Returning to the stage a second time, “Godspell” was last performed at Starlight in 2000 and is a powerful tale of building community in today’s world through the parables and teachings of Jesus Christ. It will be presented from June 28-July 1 and July 26-30.
The traditional ComEd Independence Day Spectacular with the Rockford Symphony Orchestra will be at 8 p.m. July 2 at Starlight. Tickets are $30 for adults and $29 for students and seniors for that production.
Brady plans to continue some of the traditions of Starlight Theatre, like the an end-of-the-year awards banquet. Plans are also underway to bring back a booth where people can purchase T-shirts, blankets, chair pads and more.
“Superficially, the audiences won’t notice many differences, but I’m hoping to expand the depth and flavor of the productions,” he says.
Season tickets are now available and cost $80 for adults, $70 for students, seniors, military, and teachers; and $40 for children under 12. Groups receive a 10 percent discount for at least 20 people; 15 percent off for groups of 50 or more; and 20 percent off for groups of 200 or more.
The “Friends of Starlight” program includes season ticket packages from $125 (one set of tickets) to $500 (six sets of tickets) and includes preferred seating, program recognition and an exclusive “Friends” reception.

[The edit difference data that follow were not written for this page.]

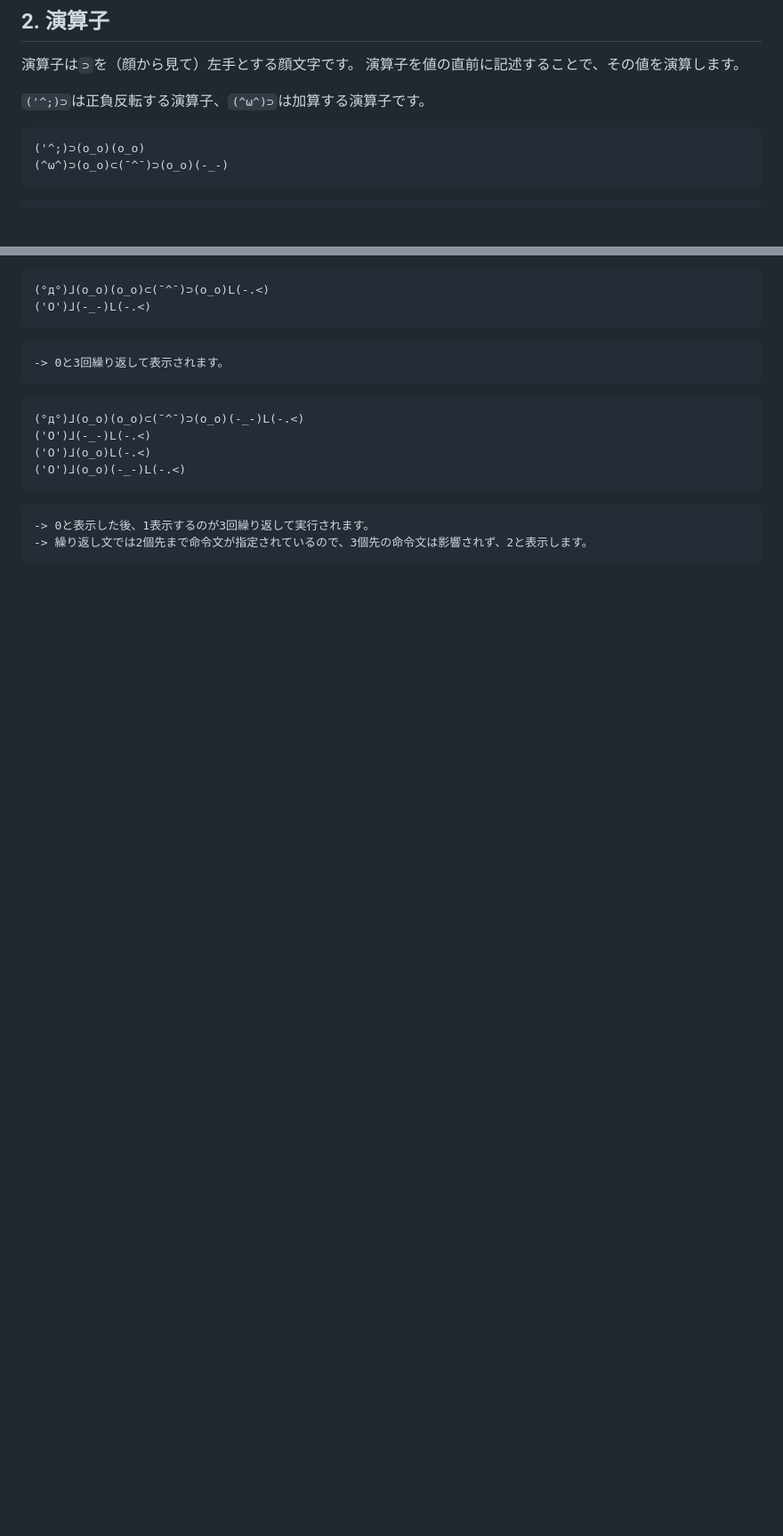
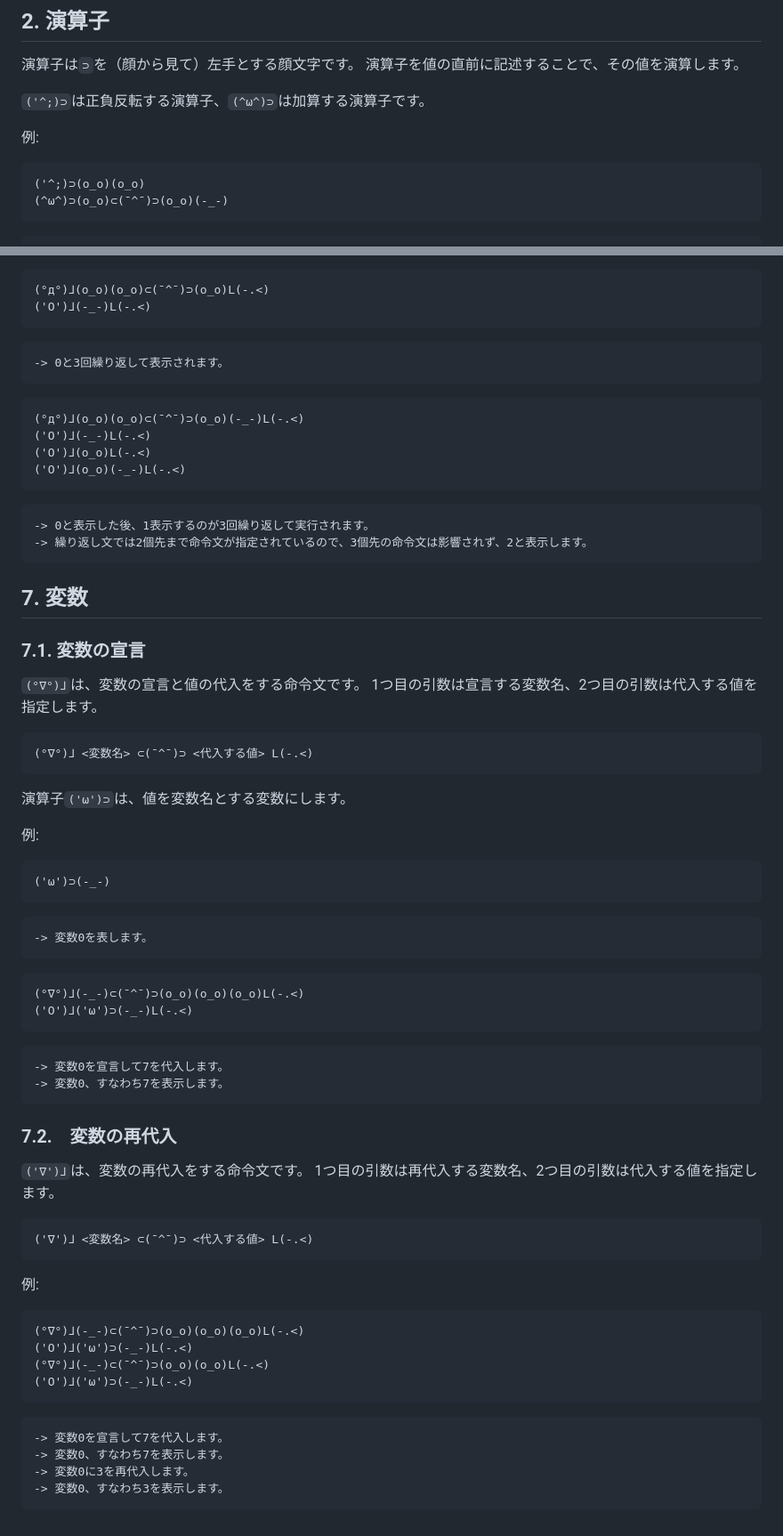
Before and after one commit to o-uki/Fa-c_e-Script, a Markdown page: README.md, 2 parts joined by grey strips. Shown at 89% size. Drawn GitHub-style; blank space fills up the shorter version.

````diff
--- a/README.md
+++ b/README.md
@@ -59,6 +63,8 @@ faces("./sample.faces");
 演算子を値の直前に記述することで、その値を演算します。
 
 `('^;)⊃`は正負反転する演算子、`(^ω^)⊃`は加算する演算子です。
+
+例:
 ```
 ('^;)⊃(o_o)(o_o)
 (^ω^)⊃(o_o)⊂(¯^¯)⊃(o_o)(-_-)
@@ -190,3 +215,51 @@ faces("./sample.faces");
 -> 0と表示した後、1表示するのが3回繰り返して実行されます。
 -> 繰り返し文では2個先まで命令文が指定されているので、3個先の命令文は影響されず、2と表示します。
 ```
+
+## 7. 変数
+### 7.1. 変数の宣言
+`(°∇°)⅃`は、変数の宣言と値の代入をする命令文です。
+1つ目の引数は宣言する変数名、2つ目の引数は代入する値を指定します。
+```
+(°∇°)⅃ <変数名> ⊂(¯^¯)⊃ <代入する値> L(-.<)
+```
+
+演算子`('ω')⊃`は、値を変数名とする変数にします。
+
+例:
+```
+('ω')⊃(-_-)
+```
+```
+-> 変数0を表します。
+```
+
+```
+(°∇°)⅃(-_-)⊂(¯^¯)⊃(o_o)(o_o)(o_o)L(-.<)
+('O')⅃('ω')⊃(-_-)L(-.<)
+```
+```
+-> 変数0を宣言して7を代入します。
+-> 変数0、すなわち7を表示します。
+```
+
+### 7.2.　変数の再代入
+`('∇')⅃`は、変数の再代入をする命令文です。
+1つ目の引数は再代入する変数名、2つ目の引数は代入する値を指定します。
+```
+('∇')⅃ <変数名> ⊂(¯^¯)⊃ <代入する値> L(-.<)
+```
+
+例:
+```
+(°∇°)⅃(-_-)⊂(¯^¯)⊃(o_o)(o_o)(o_o)L(-.<)
+('O')⅃('ω')⊃(-_-)L(-.<)
+(°∇°)⅃(-_-)⊂(¯^¯)⊃(o_o)(o_o)L(-.<)
+('O')⅃('ω')⊃(-_-)L(-.<)
+```
+```
+-> 変数0を宣言して7を代入します。
+-> 変数0、すなわち7を表示します。
+-> 変数0に3を再代入します。
+-> 変数0、すなわち3を表示します。
+```
````
Also changed, not shown: other parts of README.md (+26 -3 lines).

Tickets can be ordered online at rockvalleycollege.edu/community/theatre; by phone at (815) 921-2160; by fax at (815) 921-2169 or by mail at Starlight Theatre, Rock Valley College, 3301 N. Mulford Road, Rockford, IL, 61114.
New box office hours are from 10 a.m. to 4 p.m. Tuesday through Friday.